One day in the camp everyone hears some of the caught lions roaring and the natives begin running away in fear. A louder roar is heard and as the cowboys and O’Hara investigate, they meet Joe, now a huge gorilla. The cowboys try to rope him and Joe manages to grab O’Hara. As he is about to hurl O’Hara off of a rocky ledge, Jill appears, scolding Joe and urges him to gently put the man down. Joe obeys and Jill leads him home. O’Hara is excited-he must get that gorilla for his new nightclub! With the help of cowboy Gregg they find Jill’s farm and apologize to her for scaring her and Joe. Jill admits that with her father’s recent death, she is all alone, she’s never been away from Africa, and with that information, O’Hara convinces Jill that by bringing Joe to Hollywood to star at the new nightclub, that she will be a new star and earn a lot of money. Gregg, who is obviously taken with the cute Jill, smiles a lot and reassures her that it would be a great opportunity for a new adventure. Jill agrees and it is off to Hollywood.
The rest of the movie is pretty predictable. Joe and Jill do become famous, but are miserable. Some boorish drunks unwittingly make Joe angry and he’s able to break out of his holding cell in the basement of the nightclub. This happens while Jill is having dinner with Gregg. Joe wreaks havoc with the nightclub and is declared a menace that needs to be put down. O’Hara realizes he was wrong to bring Joe to Hollywood and should have left him in Africa and comes up with a plan to rescue Joe before his scheduled death will be carried out by the local police, per a judge’s order. O’Hara, Gregg, and Jill launch a daring escape for Joe and a way to get he and Jill back to Africa.
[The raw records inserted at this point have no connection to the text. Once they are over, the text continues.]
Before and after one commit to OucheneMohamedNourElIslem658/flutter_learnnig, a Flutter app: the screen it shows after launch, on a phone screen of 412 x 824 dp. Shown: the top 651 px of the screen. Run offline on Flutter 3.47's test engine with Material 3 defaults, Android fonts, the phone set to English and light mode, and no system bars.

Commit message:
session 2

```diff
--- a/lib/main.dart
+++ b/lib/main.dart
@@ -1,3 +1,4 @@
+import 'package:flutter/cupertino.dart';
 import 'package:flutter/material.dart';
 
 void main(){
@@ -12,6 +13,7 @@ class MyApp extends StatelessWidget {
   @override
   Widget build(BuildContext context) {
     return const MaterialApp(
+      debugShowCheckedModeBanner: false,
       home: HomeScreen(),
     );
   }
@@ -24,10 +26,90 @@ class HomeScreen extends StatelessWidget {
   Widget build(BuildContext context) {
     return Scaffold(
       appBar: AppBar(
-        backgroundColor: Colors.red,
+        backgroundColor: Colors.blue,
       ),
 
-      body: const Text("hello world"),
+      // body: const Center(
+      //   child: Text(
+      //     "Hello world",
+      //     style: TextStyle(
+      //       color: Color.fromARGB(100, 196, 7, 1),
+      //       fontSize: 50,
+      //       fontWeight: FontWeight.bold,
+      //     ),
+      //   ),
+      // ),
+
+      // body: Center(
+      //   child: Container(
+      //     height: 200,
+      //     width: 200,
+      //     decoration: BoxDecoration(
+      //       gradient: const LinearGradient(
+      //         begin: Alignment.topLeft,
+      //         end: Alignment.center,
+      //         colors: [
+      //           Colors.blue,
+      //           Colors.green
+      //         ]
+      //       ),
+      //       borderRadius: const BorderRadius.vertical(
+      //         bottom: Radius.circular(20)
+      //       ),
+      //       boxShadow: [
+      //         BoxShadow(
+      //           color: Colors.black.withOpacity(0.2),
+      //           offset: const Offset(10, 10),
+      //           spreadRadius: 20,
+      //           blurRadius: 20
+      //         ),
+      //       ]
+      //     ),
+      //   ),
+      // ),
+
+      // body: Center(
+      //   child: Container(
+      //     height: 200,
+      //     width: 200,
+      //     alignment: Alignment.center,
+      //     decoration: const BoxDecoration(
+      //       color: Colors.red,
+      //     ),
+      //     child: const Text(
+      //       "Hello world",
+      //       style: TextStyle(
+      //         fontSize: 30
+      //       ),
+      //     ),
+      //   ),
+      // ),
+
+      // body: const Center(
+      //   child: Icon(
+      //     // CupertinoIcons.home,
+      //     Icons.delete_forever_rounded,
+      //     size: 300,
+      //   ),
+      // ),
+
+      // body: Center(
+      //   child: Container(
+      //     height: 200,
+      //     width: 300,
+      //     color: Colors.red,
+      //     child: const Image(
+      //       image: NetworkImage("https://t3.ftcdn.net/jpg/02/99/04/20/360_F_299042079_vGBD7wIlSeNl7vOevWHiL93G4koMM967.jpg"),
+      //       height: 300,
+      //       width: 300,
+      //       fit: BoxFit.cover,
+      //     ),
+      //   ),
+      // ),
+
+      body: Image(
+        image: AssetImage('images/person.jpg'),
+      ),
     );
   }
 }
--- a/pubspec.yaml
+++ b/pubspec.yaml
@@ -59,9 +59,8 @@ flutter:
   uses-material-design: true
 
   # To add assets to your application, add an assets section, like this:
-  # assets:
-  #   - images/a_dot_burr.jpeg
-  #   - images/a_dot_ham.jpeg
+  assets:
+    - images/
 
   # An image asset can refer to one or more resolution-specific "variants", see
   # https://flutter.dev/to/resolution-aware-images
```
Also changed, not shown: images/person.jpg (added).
While the plot is forumlaic and the acting lurching from hammy(Armstrong, at times) to bland(Ben Johnson-his first movie role after coming away from rodeos and he did get better, eventually winning a best supporting actor Oscar in 1971 for The Last Picture Show), and the usually funny Frank McHugh is wasted in a tiny role in my opinion, I do believe Mighty Joe Young should be seen for the special effects. These effects were done before home computers were ever thought of, or CGI(computer generated imagery). The special effects fill this movie and elevate it to a higher plane. These are the scenes: the cowboys trying to rope and capture Joe, Joe dangling O’Hara over a rock ledge, the nightclub acts that Joe and Jill have to perform, the three drunks hassling Joe and giving him bottles of whiskey to drink, Joe breaking loose from his cell and destroying the nightclub, Joe on the run with Jill, Gregg, and O’Hara, Joe’s rescue of an orphan from a burning orphanage. That scene is on Youtube and can be viewed here.
I also found an interesting website on the life and career of the late Ray Harryhausen that is worth a visit and one can do so by clicking here. Lastly, also on Youtube, there is an interview with Harryhausen and the making of Mighty Joe Young! View that interview here.
You may have already seen the Disney version of Mighty Joe Young, made in 1998 and starring Charlize Theron and Bill Paxton, but you really owe it to yourself and any kids in your life to see the 1949 original and its fantastic, award-winning special effects.